Sodium azide will decompose at temperatures over 300°C to yield nitrogen gas.

2 NaN3 → 2Na + 3 N2

In contact with a strong acid will release hydrazoic acid.

NaN3 + H+ → HN3 + Na+

Sodium azide can be destroyed by reacting it with nitrous acid

2 NaN3 + 2 HNO2 → 3 N2 + 2 NO + 2 NaOH


Sodium azide is a white odorless salt. Sodium azide is soluble in water (40.8 g/100 mL at 20 °C) and ammonia, but insoluble in acetone, ether, chloroform and hexane.


Sodium azide was used in the first car airbags, as the gas generator. It is usually mixed with either silica and iron(III) oxide so purification is required.

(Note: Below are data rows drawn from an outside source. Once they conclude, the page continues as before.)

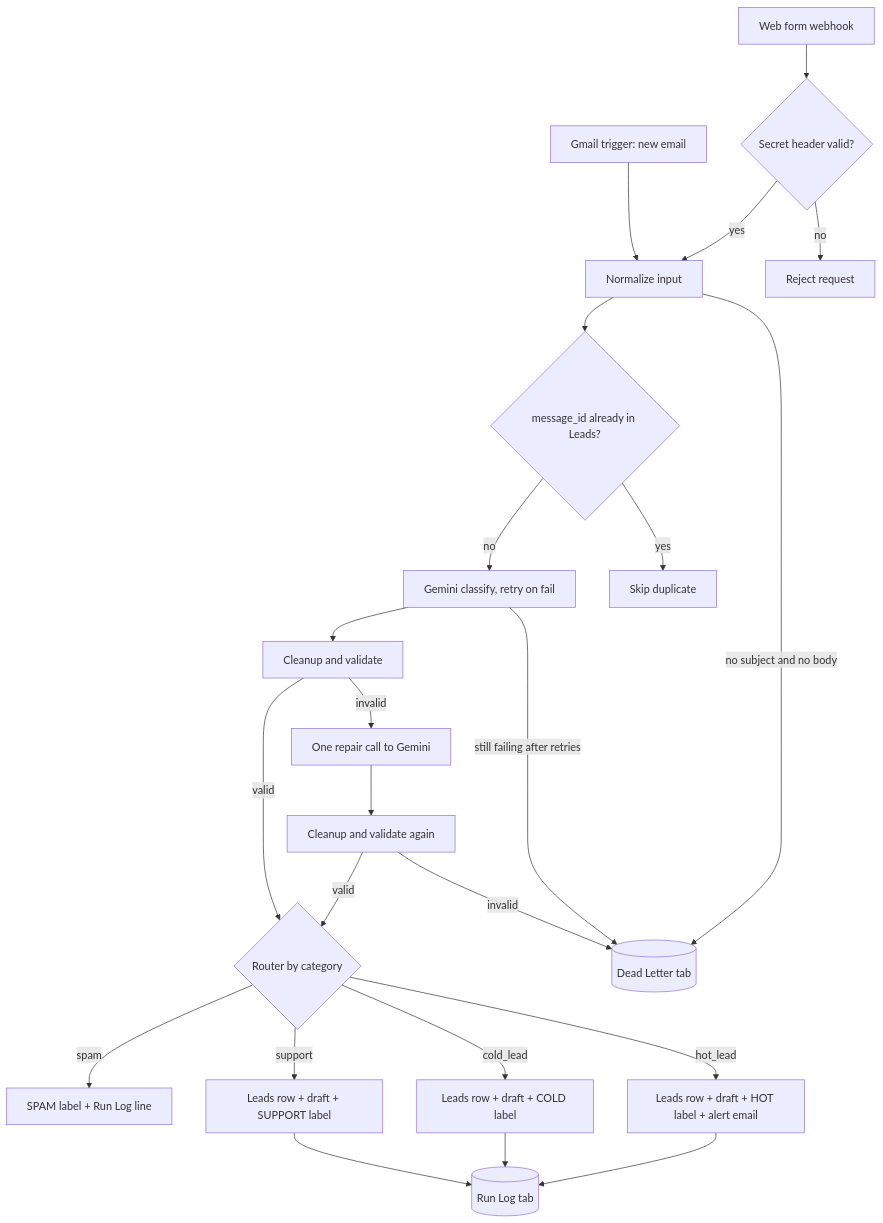
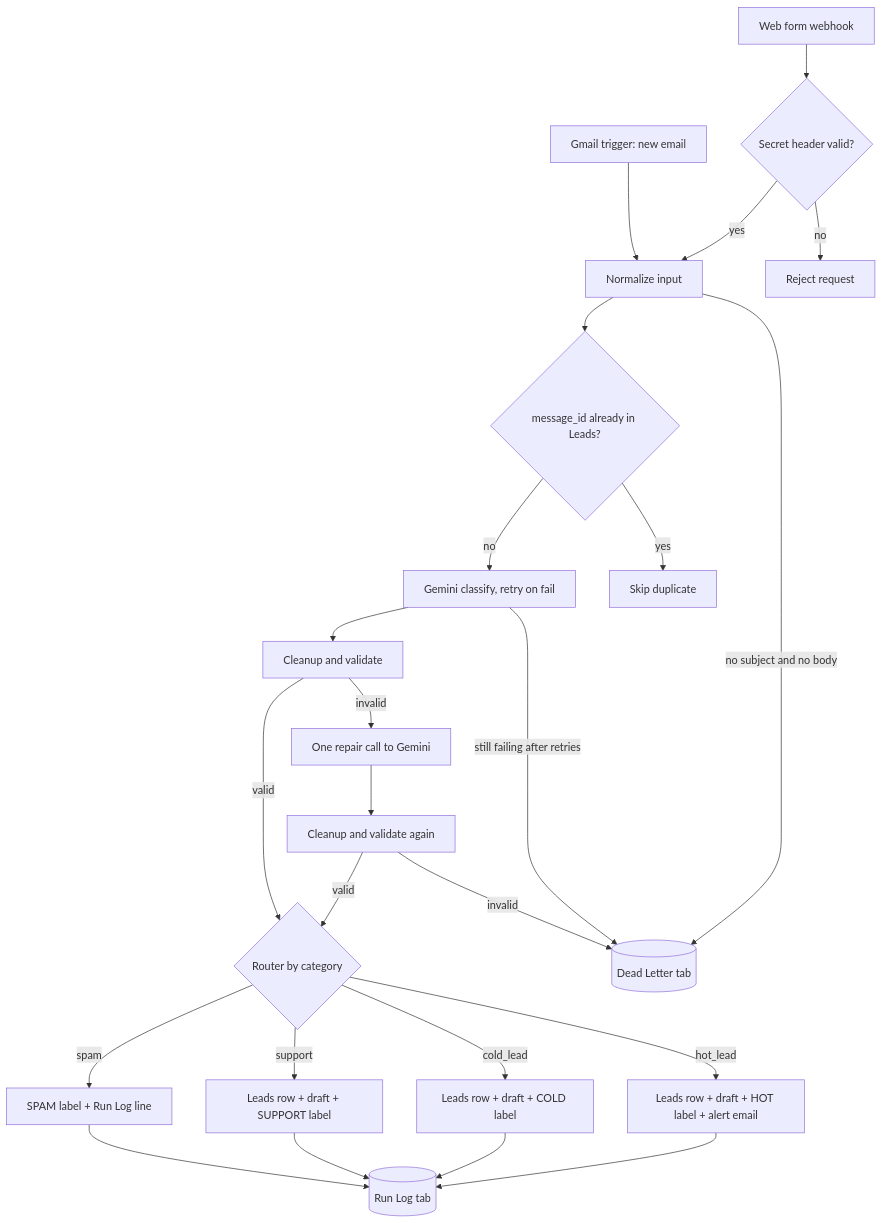
Before and after one commit to MostafaSaafan5517/lead-inbox-automation: the diagram in README.md, drawn with Mermaid. The commit also changed other lines of this file, not shown here.

Commit message:
docs: n8n setup steps and spam to Run Log in the flowchart

````diff
--- a/README.md
+++ b/README.md
@@ -19,25 +19,26 @@
 ```mermaid
 flowchart TD
     G[Gmail trigger: new email] --> N[Normalize input]
     W[Web form webhook] --> S{Secret header valid?}
     S -- no --> R401[Reject request]
     S -- yes --> N
     N -- no subject and no body --> DL[(Dead Letter tab)]
     N --> D{message_id already in Leads?}
     D -- yes --> SKIP[Skip duplicate]
     D -- no --> AI[Gemini classify, retry on fail]
     AI -- still failing after retries --> DL
     AI --> C[Cleanup and validate]
     C -- invalid --> RP[One repair call to Gemini]
     RP --> C2[Cleanup and validate again]
     C2 -- invalid --> DL
     C2 -- valid --> RT
     C -- valid --> RT{Router by category}
     RT -- hot_lead --> H[Leads row + draft + HOT label + alert email]
     RT -- cold_lead --> CO[Leads row + draft + COLD label]
     RT -- support --> SU[Leads row + draft + SUPPORT label]
     RT -- spam --> SP[SPAM label + Run Log line]
     H --> LOG[(Run Log tab)]
     CO --> LOG
     SU --> LOG
+    SP --> LOG
 ```
````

Industrially sodium azide is prepared via "Wislicenus process", by reacting sodium amide with nitrous oxide. Sodium amide is prepared by reacting metallic sodium with anhydrous ammonia.

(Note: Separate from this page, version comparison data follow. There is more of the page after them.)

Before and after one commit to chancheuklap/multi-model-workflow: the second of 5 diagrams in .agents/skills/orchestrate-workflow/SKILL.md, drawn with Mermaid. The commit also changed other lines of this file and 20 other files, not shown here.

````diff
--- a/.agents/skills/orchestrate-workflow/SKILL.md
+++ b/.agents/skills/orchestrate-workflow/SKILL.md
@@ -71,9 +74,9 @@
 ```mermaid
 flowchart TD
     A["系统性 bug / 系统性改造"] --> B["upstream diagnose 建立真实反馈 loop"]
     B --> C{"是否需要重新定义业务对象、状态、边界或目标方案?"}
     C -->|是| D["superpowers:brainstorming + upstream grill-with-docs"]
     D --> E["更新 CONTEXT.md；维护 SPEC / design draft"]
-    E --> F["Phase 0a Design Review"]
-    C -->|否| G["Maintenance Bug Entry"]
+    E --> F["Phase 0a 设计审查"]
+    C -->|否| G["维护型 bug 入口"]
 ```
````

2 Na + 2 NH3 → 2 NaNH2 + H2
2 NaNH2 + N2O → NaN3 + NaOH + NH3

As this method uses metallic sodium and inert conditions it is expensive for the amateur chemist.

A less complex synthesis involves the reaction of a nitrite ester with hydrazine:

R-ONO + N2H4 + NaOH → NaN3 + R-OH + 2 H2O

Another method discussed involves the reaction of sodium nitrite with urea under controlled conditions.


  • Generating pure nitrogen gas
  • Preparation of pure sodium



Sodium azide is extremely toxic. The toxicity of azides is similar that of cyanides, the lethal dose for an adult human is around 0.7 g.


Sodium azide should be stored in spark-free containers, away from moisture or any acidic vapors


When disposed of, it must never be poured down the drain, as it will react to either copper or lead plumbing to yield hydrazoic acid. Hydrolysis can also occur in aqueous solutions, at certain pH. Sodium azide must be treated with nitrous acid before being discarded.[1]



Relevant Sciencemadness threadsEdit

Community content is available under CC-BY-SA unless otherwise noted.